Eventually, his orthopedic work became home therapy. He did more than persevere. It got him back on his feet.
“It was painful. I’m not going to say it wasn’t. It was excruciating. But I didn’t want to be a guy who just sat in a wheelchair,” Sanchez said. “I didn’t want to be a dead weight to my new wife and daughter.
The physical discomfort was only heightened when he was furloughed by United. Because it wasn’t a worker’s compensation case and his accident occurred off the job, the medical bills were piling up. The people of United, though, rallied around him, donating their vacation time and working extra hours to help cover many of his expenses.
What may be considered another rare positive to being confined to home was that Sanchez was able to spend quality time daily with his daughter during her formative years. But once he was physically able to work, he was having trouble making it stick in a tight economy. He worked in a county weatherization program, at an aluminum factory, a short time at a bread factory. Those periods were measured in months, and he couldn’t return to his electrician’s job because no one was hiring.
An understanding mortgage company was the only thing between him and losing his house.
“Life stunk,” he said. “At one point we didn’t know where food was going to come from. There were days I didn’t eat so that my daughter could eat. I just didn’t say anything. I’d drink water or make tea, just to fill my stomach once a day, maybe. It took a lot, but it got to the point where I was broken and humbled.”
But getting “double-dog dared” was the thing to eventually pull him out of the doldrums.
Following his one semester taking online courses, he was able to get on campus and immediately began to appreciate the college experience.
Caring instructors helped push him along. And, in his second semester, he received an email from the TRiO scholarship program and forged a close bond with its director, Daniel Sandoval.

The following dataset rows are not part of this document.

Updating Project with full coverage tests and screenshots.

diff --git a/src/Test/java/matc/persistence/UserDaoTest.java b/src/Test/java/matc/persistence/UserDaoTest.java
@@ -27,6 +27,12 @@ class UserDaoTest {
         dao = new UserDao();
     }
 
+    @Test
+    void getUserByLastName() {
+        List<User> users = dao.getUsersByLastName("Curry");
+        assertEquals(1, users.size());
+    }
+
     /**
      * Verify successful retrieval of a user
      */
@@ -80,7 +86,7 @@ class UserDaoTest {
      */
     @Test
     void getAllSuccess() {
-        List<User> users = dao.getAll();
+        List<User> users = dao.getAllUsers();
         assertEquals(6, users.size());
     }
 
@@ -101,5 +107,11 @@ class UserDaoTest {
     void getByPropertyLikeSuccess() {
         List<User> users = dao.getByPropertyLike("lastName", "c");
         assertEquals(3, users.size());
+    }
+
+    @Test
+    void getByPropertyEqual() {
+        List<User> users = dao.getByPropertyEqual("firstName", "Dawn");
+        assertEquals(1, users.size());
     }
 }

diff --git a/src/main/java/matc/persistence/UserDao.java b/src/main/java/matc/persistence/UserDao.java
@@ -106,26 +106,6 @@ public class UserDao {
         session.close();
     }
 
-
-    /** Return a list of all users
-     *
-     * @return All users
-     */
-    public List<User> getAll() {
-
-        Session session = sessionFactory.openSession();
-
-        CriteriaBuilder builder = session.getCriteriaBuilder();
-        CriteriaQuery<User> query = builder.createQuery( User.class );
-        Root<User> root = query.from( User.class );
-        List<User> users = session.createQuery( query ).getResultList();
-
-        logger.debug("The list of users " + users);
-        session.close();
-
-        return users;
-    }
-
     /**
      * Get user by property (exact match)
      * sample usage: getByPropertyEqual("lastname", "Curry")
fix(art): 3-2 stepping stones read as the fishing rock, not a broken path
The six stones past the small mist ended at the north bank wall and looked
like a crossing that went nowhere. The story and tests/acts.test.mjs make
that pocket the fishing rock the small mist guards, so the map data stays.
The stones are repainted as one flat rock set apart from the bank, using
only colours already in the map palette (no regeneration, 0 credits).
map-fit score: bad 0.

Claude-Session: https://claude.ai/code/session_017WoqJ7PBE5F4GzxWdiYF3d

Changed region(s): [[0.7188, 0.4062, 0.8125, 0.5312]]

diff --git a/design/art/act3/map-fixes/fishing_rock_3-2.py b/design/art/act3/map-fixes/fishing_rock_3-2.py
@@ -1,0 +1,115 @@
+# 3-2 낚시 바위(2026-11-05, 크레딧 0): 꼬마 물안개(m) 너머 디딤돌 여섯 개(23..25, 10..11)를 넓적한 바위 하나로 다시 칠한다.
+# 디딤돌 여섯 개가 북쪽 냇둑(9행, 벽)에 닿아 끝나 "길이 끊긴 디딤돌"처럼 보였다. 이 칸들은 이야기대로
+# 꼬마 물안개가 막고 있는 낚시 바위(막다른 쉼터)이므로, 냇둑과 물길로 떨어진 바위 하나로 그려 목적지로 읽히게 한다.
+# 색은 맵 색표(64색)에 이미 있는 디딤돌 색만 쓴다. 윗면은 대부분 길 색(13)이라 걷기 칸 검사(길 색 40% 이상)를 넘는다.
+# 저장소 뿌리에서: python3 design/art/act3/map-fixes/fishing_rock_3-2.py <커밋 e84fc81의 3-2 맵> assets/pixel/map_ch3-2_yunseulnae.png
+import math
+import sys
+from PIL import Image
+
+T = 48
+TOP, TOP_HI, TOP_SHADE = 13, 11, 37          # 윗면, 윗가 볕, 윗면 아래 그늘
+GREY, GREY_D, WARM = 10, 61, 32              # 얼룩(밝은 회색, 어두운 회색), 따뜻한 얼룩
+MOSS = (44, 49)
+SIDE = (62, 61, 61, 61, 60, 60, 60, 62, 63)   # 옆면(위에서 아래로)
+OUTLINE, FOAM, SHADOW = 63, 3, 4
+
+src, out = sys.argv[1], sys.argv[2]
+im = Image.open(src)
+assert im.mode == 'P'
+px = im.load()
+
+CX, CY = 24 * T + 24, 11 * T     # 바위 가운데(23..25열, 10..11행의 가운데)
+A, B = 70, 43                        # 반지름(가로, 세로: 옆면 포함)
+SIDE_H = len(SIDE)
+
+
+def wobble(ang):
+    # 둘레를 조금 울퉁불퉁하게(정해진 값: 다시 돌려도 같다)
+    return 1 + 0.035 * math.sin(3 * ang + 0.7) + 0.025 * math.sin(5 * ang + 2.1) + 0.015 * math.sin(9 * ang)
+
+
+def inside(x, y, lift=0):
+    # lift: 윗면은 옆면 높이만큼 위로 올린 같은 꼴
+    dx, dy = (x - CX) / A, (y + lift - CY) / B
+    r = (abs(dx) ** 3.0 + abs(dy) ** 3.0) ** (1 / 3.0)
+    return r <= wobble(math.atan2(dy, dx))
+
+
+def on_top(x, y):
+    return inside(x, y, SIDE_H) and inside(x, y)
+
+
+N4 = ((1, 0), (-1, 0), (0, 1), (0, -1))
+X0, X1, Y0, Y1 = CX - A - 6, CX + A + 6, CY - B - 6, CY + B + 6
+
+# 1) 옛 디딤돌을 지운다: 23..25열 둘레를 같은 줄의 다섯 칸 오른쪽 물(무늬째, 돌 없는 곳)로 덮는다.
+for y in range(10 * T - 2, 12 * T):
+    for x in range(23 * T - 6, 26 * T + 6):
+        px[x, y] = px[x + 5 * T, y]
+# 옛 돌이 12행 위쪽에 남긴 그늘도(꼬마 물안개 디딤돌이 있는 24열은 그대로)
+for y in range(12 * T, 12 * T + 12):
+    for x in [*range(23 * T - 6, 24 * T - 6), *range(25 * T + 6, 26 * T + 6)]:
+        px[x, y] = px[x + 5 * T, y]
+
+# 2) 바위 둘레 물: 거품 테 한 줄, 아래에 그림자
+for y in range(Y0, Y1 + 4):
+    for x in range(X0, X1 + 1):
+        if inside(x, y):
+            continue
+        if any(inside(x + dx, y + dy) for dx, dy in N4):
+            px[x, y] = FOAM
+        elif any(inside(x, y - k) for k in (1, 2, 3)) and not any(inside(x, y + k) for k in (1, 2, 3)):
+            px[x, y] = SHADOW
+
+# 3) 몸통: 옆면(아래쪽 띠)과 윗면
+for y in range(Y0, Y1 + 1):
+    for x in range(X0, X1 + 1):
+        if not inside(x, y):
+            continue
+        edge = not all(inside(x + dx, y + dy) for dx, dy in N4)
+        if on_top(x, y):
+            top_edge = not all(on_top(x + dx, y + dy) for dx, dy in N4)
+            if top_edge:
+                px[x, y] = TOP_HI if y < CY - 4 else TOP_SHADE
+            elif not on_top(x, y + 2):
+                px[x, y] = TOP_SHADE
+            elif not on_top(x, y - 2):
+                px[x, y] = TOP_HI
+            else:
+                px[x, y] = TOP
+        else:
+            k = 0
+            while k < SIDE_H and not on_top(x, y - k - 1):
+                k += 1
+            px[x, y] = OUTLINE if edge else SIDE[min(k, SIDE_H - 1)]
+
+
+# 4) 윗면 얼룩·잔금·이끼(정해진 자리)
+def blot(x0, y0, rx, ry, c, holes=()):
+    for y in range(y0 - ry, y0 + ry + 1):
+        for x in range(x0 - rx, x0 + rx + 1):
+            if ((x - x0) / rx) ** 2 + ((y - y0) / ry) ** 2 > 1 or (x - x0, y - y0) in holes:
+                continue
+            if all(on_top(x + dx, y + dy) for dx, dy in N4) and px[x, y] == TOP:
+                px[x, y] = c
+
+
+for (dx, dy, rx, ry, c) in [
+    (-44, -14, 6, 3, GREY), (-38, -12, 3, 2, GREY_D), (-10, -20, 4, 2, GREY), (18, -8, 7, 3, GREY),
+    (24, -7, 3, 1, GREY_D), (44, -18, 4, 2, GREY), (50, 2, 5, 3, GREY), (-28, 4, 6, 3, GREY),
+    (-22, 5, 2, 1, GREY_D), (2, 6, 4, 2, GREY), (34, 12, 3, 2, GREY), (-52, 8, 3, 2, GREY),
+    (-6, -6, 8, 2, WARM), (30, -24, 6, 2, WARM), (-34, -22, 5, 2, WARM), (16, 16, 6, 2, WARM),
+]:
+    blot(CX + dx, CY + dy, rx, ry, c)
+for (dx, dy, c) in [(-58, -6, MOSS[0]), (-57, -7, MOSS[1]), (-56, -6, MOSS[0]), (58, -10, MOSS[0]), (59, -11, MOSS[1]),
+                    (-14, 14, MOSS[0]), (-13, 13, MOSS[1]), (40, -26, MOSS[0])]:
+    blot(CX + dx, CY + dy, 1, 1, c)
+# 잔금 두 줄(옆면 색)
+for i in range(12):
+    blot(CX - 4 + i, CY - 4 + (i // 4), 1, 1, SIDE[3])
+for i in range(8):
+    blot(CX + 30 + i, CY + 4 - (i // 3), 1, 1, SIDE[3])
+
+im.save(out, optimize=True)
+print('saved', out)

“That really turned my life around, not only in college but even in my personal life,” said Sanchez, who shifted his life’s plan and came to CCA at age 46. “It gave me encouragement that someone cared that much, because here’s a guy who’s never had an education beyond high school, came up digging ditches and running backhoes and all that. Who was I fooling with all these kids, 18, 19 or sometimes 16 years old?
“I joked at first with Daniel that these kids are like sharp knives and that I’d been put in the toolbox for a long time. I said I don’t know how to sharpen myself. He said, ‘We’ll work on that. You just do your part.’ ”
Sanchez did that and then some. He was awarded a Student Success Award for his classroom work and having overcoming obstacles. He currently owns a 3.9 grade point average in Criminal Justice as he prepares to walk on stage and grab his diploma in two months.
“He has a fierce work ethic. It’s pretty unreal,” Sandoval said. “He does not rest until projects are complete, until assignments are finished. I’ve gotten emails from him at 3 a.m. that he’s working on things. That’s the kind of student he is. He just doesn’t give up. He’s like a pit bull that lashes on to something and doesn’t let go and it’s helped that he’s got a great support system, led by his family.”
Sanchez’s recent life has been, as he described it, “orchestrated chaos.” His month-long schooling in a completely different field has been taxing both mentally and physically. He’s still healing, often wearing a lace-up boot that compresses his ankle.
He’s also completing his CCA degree at the same time while trying to continue keeping quality family time in the equation.
But, after what he’s experienced, he wouldn’t have it any other way.
“I wish I could name every single professor and put them on a plaque,” he said of the college’s impact the last two years. “I’ve had incredible instructors through CCA, and I’ve grown emotionally and spiritually by the way they led their classes.”
The train is back on the track, though instead of oblivion, it’s headed for a new life, which, by any measure, is a pretty daring move.
CAPTIONS: Derek Sanchez is happy now that his life is back on track, but his accident and rehabilitation (below) are chapters that will stick with him forever.